Here’s a look at this week’s must-read SeafoodSource news stories and commentaries:
• Malaysia, long dormant in Southeast Asia’s massive aquaculture industry, is taking a measured approach to fish farming, learning from its neighbors’ successes and struggles. The elements for success are all there. Check out SeaFood Business Associate Editor James Wright’s “At last, Malaysia embraces aquaculture” commentary.
• The world’s largest natural foods retailer this week launched science-based sustainability ratings for wild-caught seafood, based on recommendations from the Blue Ocean Institute and Monterey Bay Aquarium. Whole Foods Market, which operates nearly 300 stores in the United States, Canada and the United Kingdom, claimed that it was the first national grocer to do so.
• A big study on the importance of wild fisheries to the global population and economy was released by the University of British Columbia’s Fisheries Centre this week. Among the subject the Pew-funded study tackled was fishing subsidies, which “encourage fisheries to bring in larger catches, contributing to unsustainable fishing practices over the long term,” said the study’s authors.
• Atlantic cod is often dubbed the poster child of overfishing, sometimes unfairly. This week, World Wildlife Fund defended the Barents Sea cod fishery as sustainable and urged retailers in Germany, the United States and Canada not to drop all Atlantic cod products because of sustainability concerns.
• SeafoodSource Contributing Editor Christine Blank had an interesting conversation with Restaurants Unlimited’s Scott Smith this week.
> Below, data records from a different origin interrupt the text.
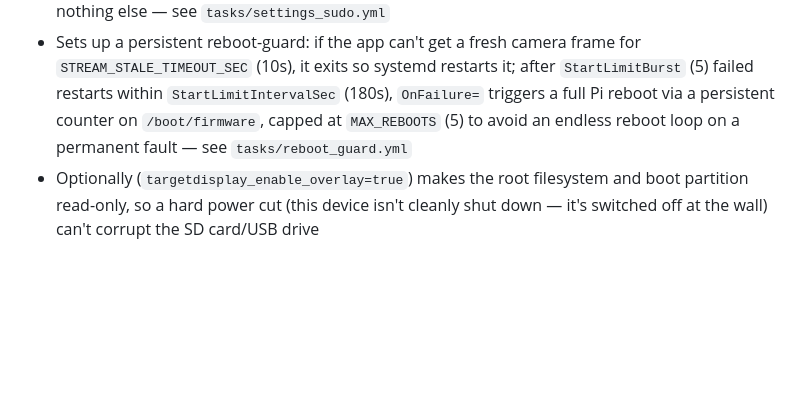
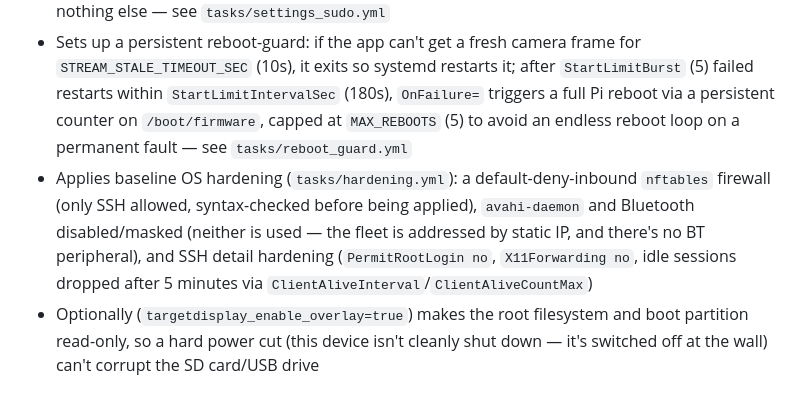
Before and after one commit to SGTittmoning/TargetDisplay, a Markdown page: ansible/README.md, the part around the change. Drawn GitHub-style; blank space fills up the shorter version.

```diff
--- a/ansible/README.md
+++ b/ansible/README.md
@@ -38,6 +38,7 @@ Omit it (or re-run without the flag) to go back to the default (`main`) on the n
 - Renders `targetdisplay-stands.json` (the fleet-wide stand list) to the boot partition — see `tasks/stands.yml`
 - Installs a narrowly-scoped sudoers rule for the app's own PIN-gated in-app Settings/Restart buttons: the unprivileged service user may run exactly three scripts, one per action (`targetdisplay-save-sections.sh`, `targetdisplay-save-active-stand.sh`, `targetdisplay-save-pin.sh` — each writes just its own override file to the boot partition) plus `/usr/sbin/reboot`, nothing else — see `tasks/settings_sudo.yml`
 - Sets up a persistent reboot-guard: if the app can't get a fresh camera frame for `STREAM_STALE_TIMEOUT_SEC` (10s), it exits so systemd restarts it; after `StartLimitBurst` (5) failed restarts within `StartLimitIntervalSec` (180s), `OnFailure=` triggers a full Pi reboot via a persistent counter on `/boot/firmware`, capped at `MAX_REBOOTS` (5) to avoid an endless reboot loop on a permanent fault — see `tasks/reboot_guard.yml`
+- Applies baseline OS hardening (`tasks/hardening.yml`): a default-deny-inbound `nftables` firewall (only SSH allowed, syntax-checked before being applied), `avahi-daemon` and Bluetooth disabled/masked (neither is used — the fleet is addressed by static IP, and there's no BT peripheral), and SSH detail hardening (`PermitRootLogin no`, `X11Forwarding no`, idle sessions dropped after 5 minutes via `ClientAliveInterval`/`ClientAliveCountMax`)
 - Optionally (`targetdisplay_enable_overlay=true`) makes the root filesystem and boot partition read-only, so a hard power cut (this device isn't cleanly shut down — it's switched off at the wall) can't corrupt the SD card/USB drive
 
 ## First-run setup wizard
```
Also changed, not shown: README.md (+0 -2 lines), docs/FRESH_INSTALL.md (+9 -2 lines).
The company’s Newport Bay and Newport Seafood Grill restaurants in Portland, Ore., held a unique day-long promotion tagged “Name Your Own Price” allowing guests who ordered the Alaskan Cod Fish and Chips to name the price they would like to pay for the entrée. The dish averaged only USD 3.14, but the restaurants’ comparable store sales for the day were up 93 percent and its sales of appetizers, cocktails and desserts were up eight-fold.All Commentaries >